** Opening Records for the task block **

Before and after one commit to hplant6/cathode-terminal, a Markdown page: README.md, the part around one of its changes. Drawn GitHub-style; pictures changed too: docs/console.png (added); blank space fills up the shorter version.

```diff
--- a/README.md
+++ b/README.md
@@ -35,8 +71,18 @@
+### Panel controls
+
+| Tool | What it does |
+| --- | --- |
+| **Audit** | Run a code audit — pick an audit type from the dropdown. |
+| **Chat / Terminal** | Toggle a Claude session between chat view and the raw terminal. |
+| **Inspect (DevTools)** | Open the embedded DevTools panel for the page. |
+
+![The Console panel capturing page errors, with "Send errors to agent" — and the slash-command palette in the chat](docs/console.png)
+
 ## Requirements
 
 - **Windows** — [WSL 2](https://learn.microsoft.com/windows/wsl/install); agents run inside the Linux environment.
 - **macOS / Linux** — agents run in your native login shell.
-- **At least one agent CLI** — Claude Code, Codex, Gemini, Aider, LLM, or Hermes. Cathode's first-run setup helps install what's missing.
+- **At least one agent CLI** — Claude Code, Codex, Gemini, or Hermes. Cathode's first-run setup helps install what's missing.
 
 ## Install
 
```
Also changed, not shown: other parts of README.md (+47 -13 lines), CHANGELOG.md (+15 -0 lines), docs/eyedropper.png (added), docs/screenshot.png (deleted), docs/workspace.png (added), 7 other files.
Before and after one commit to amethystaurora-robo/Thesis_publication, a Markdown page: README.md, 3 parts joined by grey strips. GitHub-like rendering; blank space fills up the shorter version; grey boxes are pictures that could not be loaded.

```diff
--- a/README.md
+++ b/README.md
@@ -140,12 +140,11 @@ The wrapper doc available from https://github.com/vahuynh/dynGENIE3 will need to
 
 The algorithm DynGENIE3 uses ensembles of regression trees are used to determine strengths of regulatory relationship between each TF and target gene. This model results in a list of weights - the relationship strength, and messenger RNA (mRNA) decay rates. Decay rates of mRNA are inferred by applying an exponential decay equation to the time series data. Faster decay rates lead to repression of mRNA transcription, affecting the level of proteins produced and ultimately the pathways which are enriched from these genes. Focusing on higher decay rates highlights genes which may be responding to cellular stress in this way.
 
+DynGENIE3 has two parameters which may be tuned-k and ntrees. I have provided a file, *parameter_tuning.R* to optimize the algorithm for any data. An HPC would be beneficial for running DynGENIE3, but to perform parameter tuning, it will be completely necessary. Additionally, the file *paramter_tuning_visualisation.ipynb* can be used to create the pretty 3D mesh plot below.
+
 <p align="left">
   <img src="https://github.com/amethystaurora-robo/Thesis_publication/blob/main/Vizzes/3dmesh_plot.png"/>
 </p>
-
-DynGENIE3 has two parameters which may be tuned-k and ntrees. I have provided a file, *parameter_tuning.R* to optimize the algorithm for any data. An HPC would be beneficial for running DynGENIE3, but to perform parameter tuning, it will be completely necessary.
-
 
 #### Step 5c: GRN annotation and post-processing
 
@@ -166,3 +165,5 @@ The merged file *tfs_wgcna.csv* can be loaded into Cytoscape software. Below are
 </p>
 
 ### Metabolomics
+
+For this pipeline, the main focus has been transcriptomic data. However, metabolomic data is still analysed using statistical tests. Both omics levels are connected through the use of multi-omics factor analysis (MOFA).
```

** Closing Records for the task block **

The problem: Gather all lines from the listing above in which "loaded" occurs.

Exercise result:
Before and after one commit to amethystaurora-robo/Thesis_publication, a Markdown page: README.md, 3 parts joined by grey strips. GitHub-like rendering; blank space fills up the shorter version; grey boxes are pictures that could not be loaded.
@@ -166,3 +165,5 @@ The merged file *tfs_wgcna.csv* can be loaded into Cytoscape software. Below are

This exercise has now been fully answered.